- _Task objective_
Could you copy each line of the entries that contains "CORE"?

#####

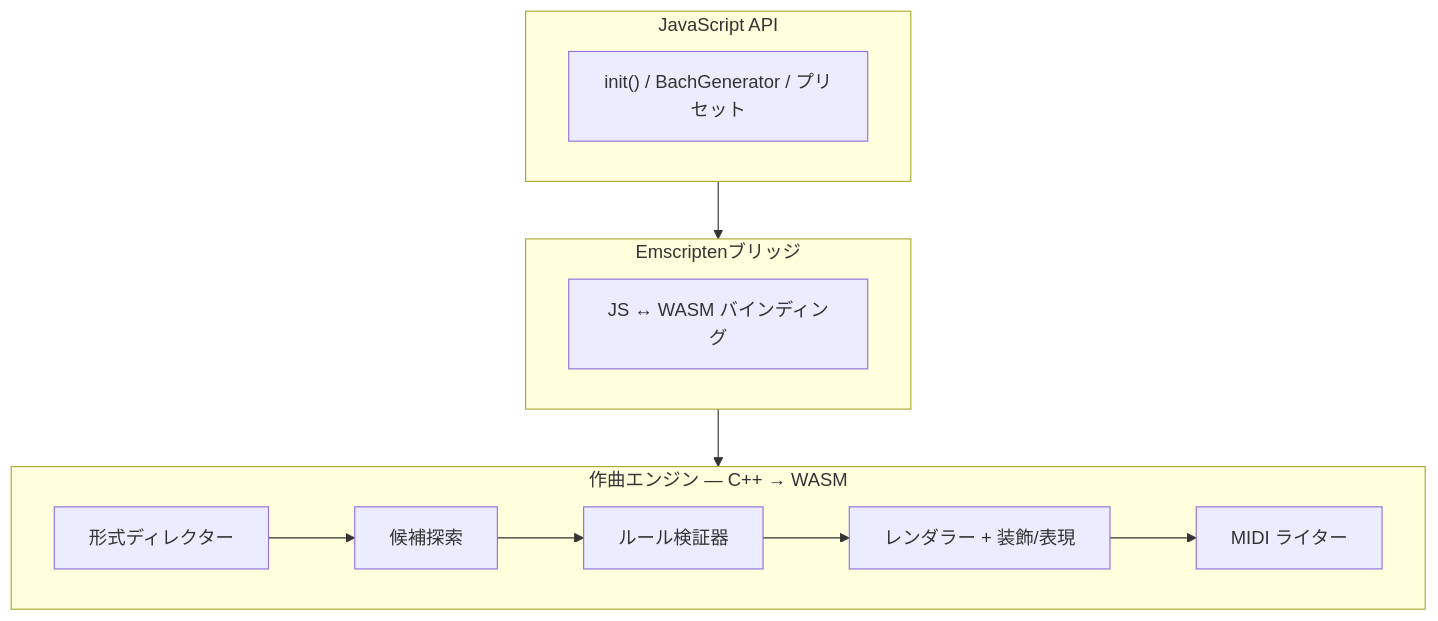
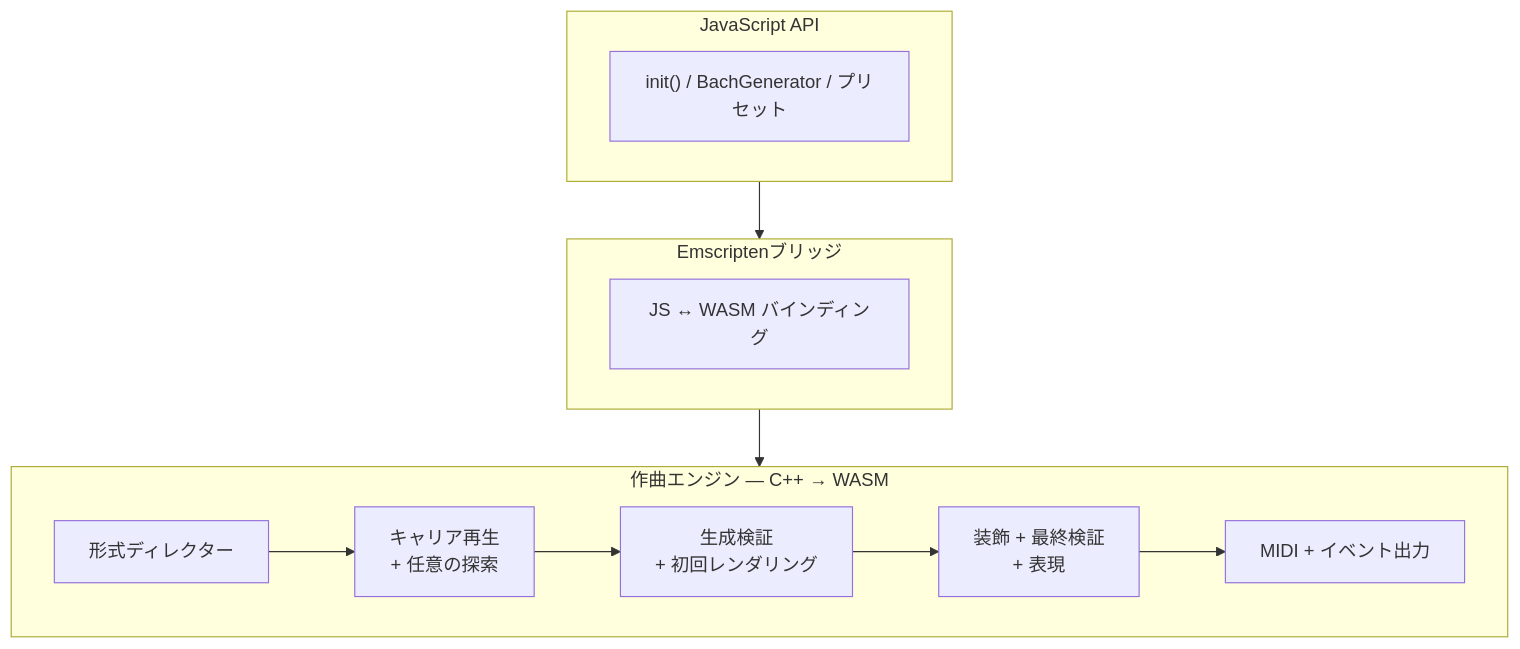
One commit to libraz/midi-sketch-bach-homepage changed the diagram in src/ja/docs/architecture.md. Above: the diagram before and after it, drawn with Mermaid. The commit also changed other lines of this file and 43 other files, not shown here.

````diff
--- a/src/ja/docs/architecture.md
+++ b/src/ja/docs/architecture.md
@@ -20,18 +20,18 @@
 ```mermaid
 graph TD
     subgraph JS["JavaScript API"]
         A["init() / BachGenerator / プリセット"]
     end
     subgraph EM["Emscriptenブリッジ"]
         B["JS ↔ WASM バインディング"]
     end
     subgraph CORE["作曲エンジン — C++ → WASM"]
         C["形式ディレクター"]
-        D["候補探索"]
-        E["ルール検証器"]
-        F["レンダラー + 装飾/表現"]
-        G["MIDI ライター"]
+        D["キャリア再生<br>+ 任意の探索"]
+        E["生成検証<br>+ 初回レンダリング"]
+        F["装飾 + 最終検証<br>+ 表現"]
+        G["MIDI + イベント出力"]
         C --> D --> E --> F --> G
     end
     JS --> EM --> CORE
 ```
````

#####

- _Exercise result_
     subgraph CORE["作曲エンジン — C++ → WASM"]
     JS --> EM --> CORE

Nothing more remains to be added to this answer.